January 31, 2022
Actor and director Sidney Poitier died at the age of 94 on Jan. 6. His decades-long career garnered him respect and praise among fellow actors and audiences, and resulted in him becoming the first Black actor to win the Academy Award for Best Actor in 1963.
Poitier's legacy has been felt within arts and entertainment spaces, as he was an influence on many Black actors and creatives today. In a tribute to the iconic performer the day after his death, New York Times critic Wesley Morris wrote that Poitier was the greatest American movie star.
"I believe with all my heart that Mr. Poitier was as crucial in the odyssey of freedom and equality for Black Americans — for personhood — as Frederick Douglass and Harriet Tubman, as Martin Luther King Jr.," Morris wrote. "A clear descendant of Douglass' rhetorical brilliance, he spoke the words of white people but from his own mouth. His projected image begot what is now a galaxy of other Black actors, doing acting as diverse and as tiered as a shopping mall."

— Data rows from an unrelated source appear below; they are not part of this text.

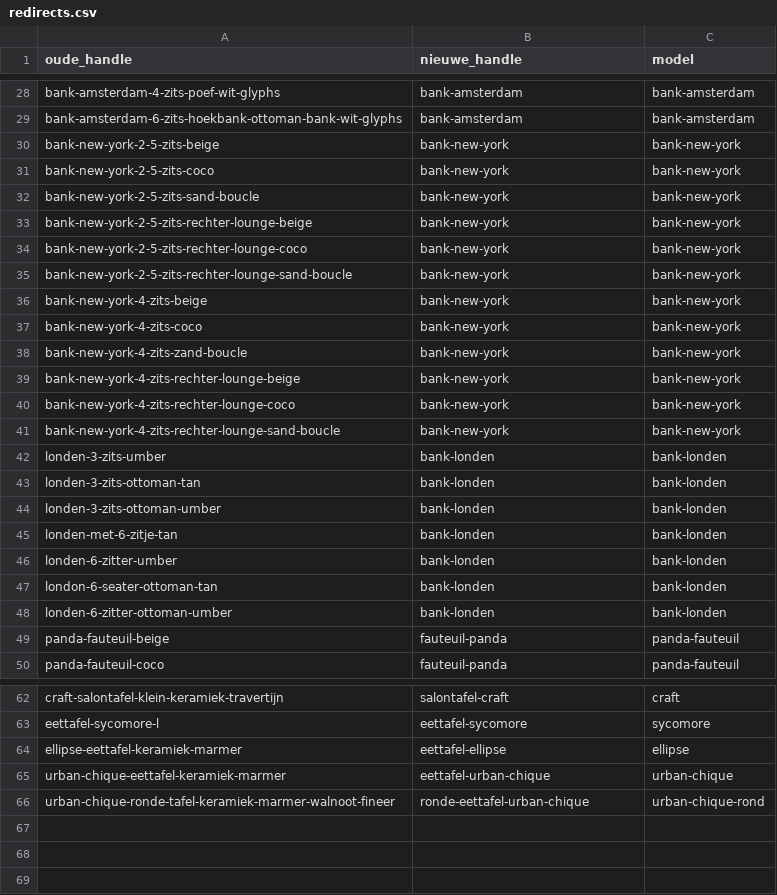
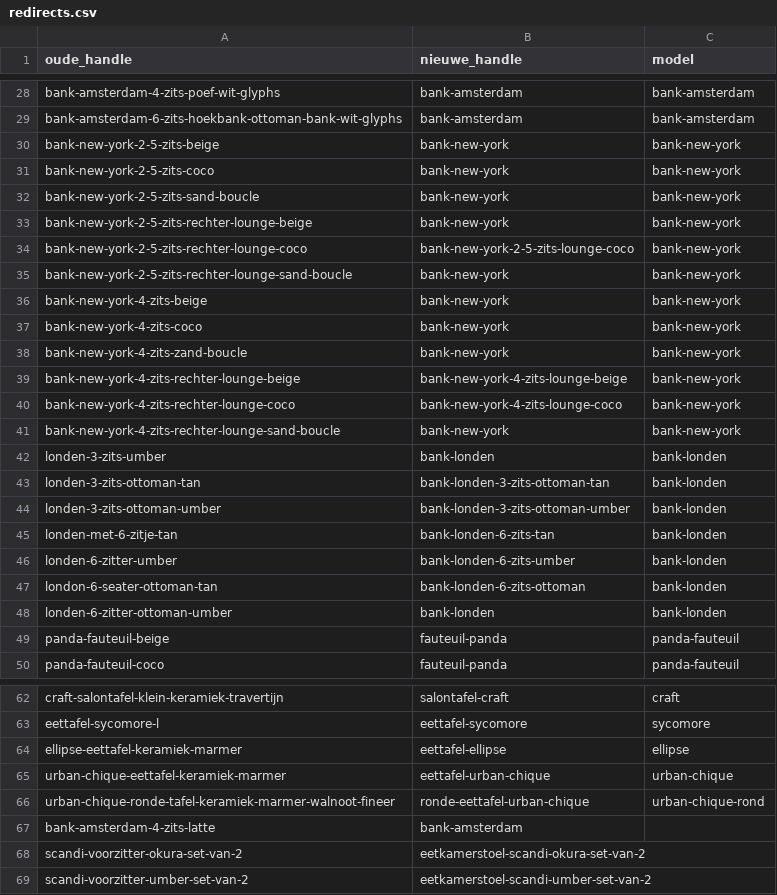
Before and after one commit to jeffreydj1996/Inhuys, a CSV file: analyse/redirects.csv, drawn as a sheet; only a part is shown, gaps mark what is left out; the diff covers the shown part only.

```diff
--- a/analyse/redirects.csv
+++ b/analyse/redirects.csv
@@ -33,3 +33,3 @@ bank-new-york-2-5-zits-sand-boucle;bank-new-york;bank-new-york
 bank-new-york-2-5-zits-rechter-lounge-beige;bank-new-york;bank-new-york
-bank-new-york-2-5-zits-rechter-lounge-coco;bank-new-york;bank-new-york
+bank-new-york-2-5-zits-rechter-lounge-coco;bank-new-york-2-5-zits-lounge-coco;bank-new-york
 bank-new-york-2-5-zits-rechter-lounge-sand-boucle;bank-new-york;bank-new-york
@@ -38,11 +38,11 @@ bank-new-york-4-zits-coco;bank-new-york;bank-new-york
 bank-new-york-4-zits-zand-boucle;bank-new-york;bank-new-york
-bank-new-york-4-zits-rechter-lounge-beige;bank-new-york;bank-new-york
-bank-new-york-4-zits-rechter-lounge-coco;bank-new-york;bank-new-york
+bank-new-york-4-zits-rechter-lounge-beige;bank-new-york-4-zits-lounge-beige;bank-new-york
+bank-new-york-4-zits-rechter-lounge-coco;bank-new-york-4-zits-lounge-coco;bank-new-york
 bank-new-york-4-zits-rechter-lounge-sand-boucle;bank-new-york;bank-new-york
 londen-3-zits-umber;bank-londen;bank-londen
-londen-3-zits-ottoman-tan;bank-londen;bank-londen
-londen-3-zits-ottoman-umber;bank-londen;bank-londen
-londen-met-6-zitje-tan;bank-londen;bank-londen
-londen-6-zitter-umber;bank-londen;bank-londen
-london-6-seater-ottoman-tan;bank-londen;bank-londen
+londen-3-zits-ottoman-tan;bank-londen-3-zits-ottoman-tan;bank-londen
+londen-3-zits-ottoman-umber;bank-londen-3-zits-ottoman-umber;bank-londen
+londen-met-6-zitje-tan;bank-londen-6-zits-tan;bank-londen
+londen-6-zitter-umber;bank-londen-6-zits-umber;bank-londen
+london-6-seater-ottoman-tan;bank-londen-6-zits-ottoman;bank-londen
 londen-6-zitter-ottoman-umber;bank-londen;bank-londen
@@ -66 +66,4 @@ urban-chique-eettafel-keramiek-marmer;eettafel-urban-chique;urban-chique
 urban-chique-ronde-tafel-keramiek-marmer-walnoot-fineer;ronde-eettafel-urban-chique;urban-chique-rond
+bank-amsterdam-4-zits-latte;bank-amsterdam;
+scandi-voorzitter-okura-set-van-2;eetkamerstoel-scandi-okura-set-van-2;
+scandi-voorzitter-umber-set-van-2;eetkamerstoel-scandi-umber-set-van-2;
```
Also changed, not shown: 5 edited cells elsewhere in this file.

Throughout February, the Philadelphia Film Society is holding a special edition film series to celebrate the life and career of Poitier, featuring four of his most popular films — "A Raisin in the Sun," "In The Heat of The Night," "Guess Who's Coming to Dinner," and "Sneakers."
Both individual show tickets and grouped tickets for the entire series are available now. Individual film tickets are $13, and tickets to the entire "They Call Him Mr. Poitier" series are $30, or $26 for PFS members.
The series begins on Saturday, Feb. 5 at 6 p.m. with "A Raisin in the Sun," a 1961 film adaptation of Lorraine Hansberry's most popular play that tells the story of a family living under racial segregation in Chicago. It is widely known as one of Poitier's most powerful performances.
On Friday, Feb. 11 at 7 p.m., the Philadelphia Film Center will show "In The Heat of The Night," one of several films Poitier starred in in 1967. It tells the story of a Philadelphia police detective — played by Poitier — involved in a small town murder mystery.
On Saturday, Feb. 19 at 7 p.m., PFS will screen "Guess Who's Coming to Dinner," another 1967 film about an interracial relationship, filmed in the same year that landmark Supreme Court case Loving v. Virginia firmly legalized interracial relationships and marriages across the United States. It was also one of the first films to depict an interracial relationship in a positive way.
To conclude the series, PFS will screen 1992's "Sneakers" on Sunday, Feb. 27 at 3 p.m. Starring Poitier alongside Robert Redford and Dan Aykroyd, the film is one of Poitier's last big screen projects.
The Philadelphia Film Center is one of two PFS venues that requires masks and proof of vaccination before entry, as the theater serves concessions.
Feb. 5, 11, 19, 27, 2022
6 p.m., 7 p.m., and 3 p.m. showings | $13 individual, $30 series
Philadelphia Film Center
1412 Chestnut St. Philadelphia, PA 19102